- Graduate School
- University of Houston, Houston, Texas, 2000
- Texas A&M Institute of Biotechnology, Houston, Texas, 2000-2003
Areas of Interest
The goal of my research is to define the molecular mechanisms that contribute to cartilage-related conditions in order to develop therapeutics that improve cartilage and joint health to improve the quality of life of individuals with dwarfing conditions and osteoarthritis. I study pseudoachondroplasia (PSACH), a severe dwarfing condition associated with severe and osteoarthritis early-onset.
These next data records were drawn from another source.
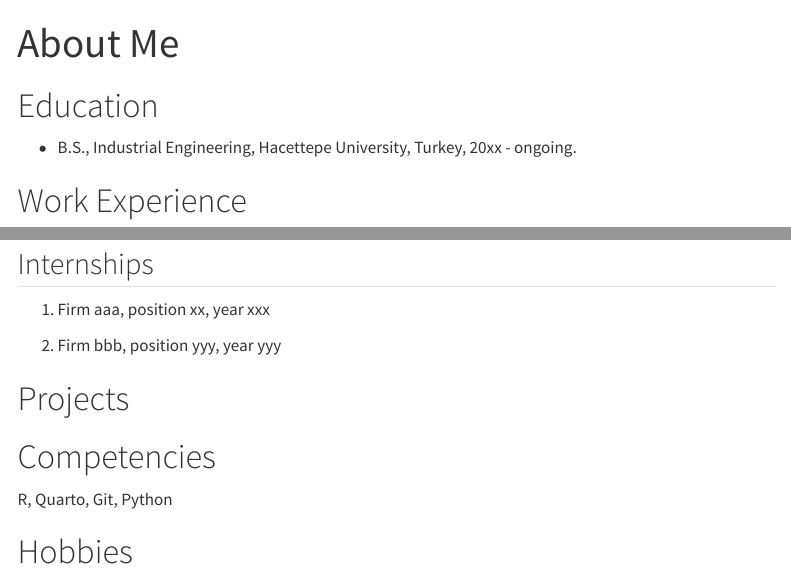
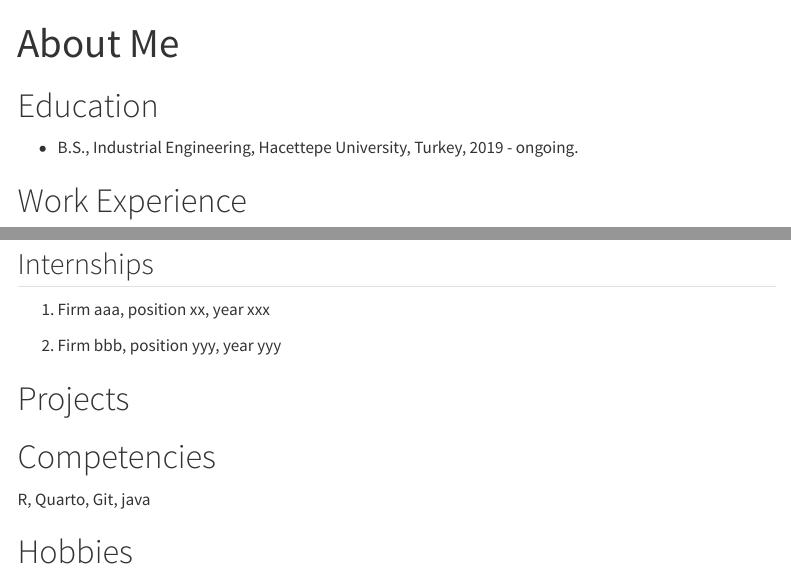
Before and after one commit to emu-hacettepe-analytics/emu430-fall2023-mehticanakci, a Quarto document (about.qmd): the page in a window 1100 px wide, from its top, and a second part further down, joined at a grey line. Rendered offline with R 4.5, knitr and Pandoc in place of Quarto, with nearby package versions; menus at the side of the page are left out.

Commit message:
Update about.qmd

```diff
--- a/about.qmd
+++ b/about.qmd
@@ -5,7 +5,7 @@ sidebar: false
 
 # Education
 
--   B.S., Industrial Engineering, Hacettepe University, Turkey, 20xx - ongoing.
+-   B.S., Industrial Engineering, Hacettepe University, Turkey, 2019 - ongoing.
 
 # Work Experience
 
@@ -25,6 +25,6 @@ sidebar: false
 
 # Competencies
 
-R, Quarto, Git, Python
+R, Quarto, Git, java
 
 # Hobbies
```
Using our pseudoachondroplasia mouse model, we defined the mechanisms underlying chondrocyte dysfunction and loss, a self-perpetuating pathological loop between ER stress, inflammation and oxidative stress, which revealed drug targets. Understanding the pathological loop between ER stress, inflammation and oxidative stress is very exciting because there is growing evidence that this pathological mechanism may be involved in many other ER stress related conditions such as neurodegenerative disorders and diabetes and has provided a foundation for the development of the first therapies for pseudoachondroplasia. We have investigated readily-available and well-tolerated antioxidants and anti-inflammatory agents to dampen the intracellular ER retention chondrocyte pathology. This approach may work on many types of secretory cells (chondrocytes, neurons, islet cells…) interrupting the ER stress-inflammation-oxidative stress loop pathology. If this type of inexpensive and well-tolerated therapy could be applied to the early stages of neurodegenerative disorders and metabolic syndrome, onset may be delayed or the pathology suppressed effecting a revolution in health care and the impact of these devastating conditions. Additionally, this pseudoachondroplasia mouse model has lead me to expand my work into the field of osteoarthritis because early-onset osteoarthritis is associated with this dwarfing condition. The inducible feature of the model allows the stimulation of ER stress in adult articular chondrocytes in order to assess the role that ER stress plays in osteoarthritis establishment and progression. Our recent findings suggest that ER stress may be a major component in idiopathic osteoarthritis.
Posey, K.L., Veerisetty, A.C., Liu, P., Wang, H.R., Poindexter, B.J., Bick, R., Alcorn, J. L., Hecht, J.T.: An inducible COMP mouse model recapitulates human PSACH phenotype. Am J Pathol 175(4):1555-63, 2009.
Posey, K.L., Liu, P., Wang, H.R., Veerisetty, A.C., Alcorn, J. L., Hecht, J.T.: RNAi Reduces Expression and Intracellular Retention of Mutant Cartilage Oligomeric Matrix Protein (COMP). Plos One 5(4):e10302, 2010.
Li H., Haudenschild D.R., Posey K.L., Hecht J.T., Di Cesare P.E., Yik J.H.: Comparative analysis with collagen type II distinguishes cartilage oligomeric matrix protein as a primary TGFβ-responsive gene. Osteoarthritis Cartilage. 19(10):1246-53, 2011.
Posey K.L., Coustry F., Veerisetty A.C., Liu P., Alcorn J.L., Hecht J.T.: Chop (Ddit3) is essential for D469del-COMP retention and cell death in chondrocytes in an inducible transgenic mouse model of pseudoachondroplasia. Am J Pathol 180(2):727-37, 2012.
Coustry F., Posey K.L., Liu P., Alcorn J.L., Hecht J.T.: D469del-COMP retention in chondrocytes stimulates caspase-independent necroptosis. Am J Pathol 180(2):738-48, 2012.
Posey K.L., Coustry F., Veerisetty A.C., Liu P., Alcorn J.L., Hecht J.T.: Chondrocyte-specific pathology during skeletal growth and therapeutics in a murine model of pseudoachondroplasia. J Bone Miner Res.;29(5):1258-68, 2014.
Posey K.L., Alcorn J.L., Hecht J.T.: Pseudoachondroplasia/COMP – translating from the bench to the bedside. Matrix Biol. 37C:167-173, 2014
Posey K.L., Coustry F., Veerisetty A.C., Hossain M., Alcorn J.L., Hecht J.T: Antioxidant and anti-inflammatory agents mitigate pathology in a mouse model of pseudoachondroplasia. Hum Mol Genet. 15;24(14):3918-28. 2015.